### Activity
Reproduce the data exactly, leaving nothing out.

### Information supplied
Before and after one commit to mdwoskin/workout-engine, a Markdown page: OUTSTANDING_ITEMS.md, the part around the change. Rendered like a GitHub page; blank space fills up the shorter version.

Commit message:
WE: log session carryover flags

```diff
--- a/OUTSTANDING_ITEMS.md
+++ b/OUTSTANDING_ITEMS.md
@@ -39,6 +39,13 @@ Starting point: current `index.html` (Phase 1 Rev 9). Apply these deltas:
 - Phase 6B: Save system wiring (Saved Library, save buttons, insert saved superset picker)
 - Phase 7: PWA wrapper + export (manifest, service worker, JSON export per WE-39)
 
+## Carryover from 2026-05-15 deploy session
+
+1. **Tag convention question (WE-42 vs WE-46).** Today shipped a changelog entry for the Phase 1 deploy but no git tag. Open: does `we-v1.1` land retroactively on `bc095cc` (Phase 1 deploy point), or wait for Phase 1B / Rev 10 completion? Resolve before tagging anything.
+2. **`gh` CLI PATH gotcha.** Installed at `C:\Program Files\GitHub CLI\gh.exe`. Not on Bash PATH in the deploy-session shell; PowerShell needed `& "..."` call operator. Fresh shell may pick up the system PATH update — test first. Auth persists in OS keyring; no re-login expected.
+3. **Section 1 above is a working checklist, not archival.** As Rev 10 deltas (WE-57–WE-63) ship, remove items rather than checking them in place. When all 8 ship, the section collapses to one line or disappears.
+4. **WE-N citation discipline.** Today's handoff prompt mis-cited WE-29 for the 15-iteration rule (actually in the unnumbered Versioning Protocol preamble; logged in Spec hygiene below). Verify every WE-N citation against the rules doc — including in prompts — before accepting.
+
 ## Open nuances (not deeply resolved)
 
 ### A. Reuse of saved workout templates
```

### Expected output
Before and after one commit to mdwoskin/workout-engine, a Markdown page: OUTSTANDING_ITEMS.md, the part around the change. Rendered like a GitHub page; blank space fills up the shorter version.

Commit message:
WE: log session carryover flags

```diff
--- a/OUTSTANDING_ITEMS.md
+++ b/OUTSTANDING_ITEMS.md
@@ -39,6 +39,13 @@ Starting point: current `index.html` (Phase 1 Rev 9). Apply these deltas:
 - Phase 6B: Save system wiring (Saved Library, save buttons, insert saved superset picker)
 - Phase 7: PWA wrapper + export (manifest, service worker, JSON export per WE-39)
 
+## Carryover from 2026-05-15 deploy session
+
+1. **Tag convention question (WE-42 vs WE-46).** Today shipped a changelog entry for the Phase 1 deploy but no git tag. Open: does `we-v1.1` land retroactively on `bc095cc` (Phase 1 deploy point), or wait for Phase 1B / Rev 10 completion? Resolve before tagging anything.
+2. **`gh` CLI PATH gotcha.** Installed at `C:\Program Files\GitHub CLI\gh.exe`. Not on Bash PATH in the deploy-session shell; PowerShell needed `& "..."` call operator. Fresh shell may pick up the system PATH update — test first. Auth persists in OS keyring; no re-login expected.
+3. **Section 1 above is a working checklist, not archival.** As Rev 10 deltas (WE-57–WE-63) ship, remove items rather than checking them in place. When all 8 ship, the section collapses to one line or disappears.
+4. **WE-N citation discipline.** Today's handoff prompt mis-cited WE-29 for the 15-iteration rule (actually in the unnumbered Versioning Protocol preamble; logged in Spec hygiene below). Verify every WE-N citation against the rules doc — including in prompts — before accepting.
+
 ## Open nuances (not deeply resolved)
 
 ### A. Reuse of saved workout templates
```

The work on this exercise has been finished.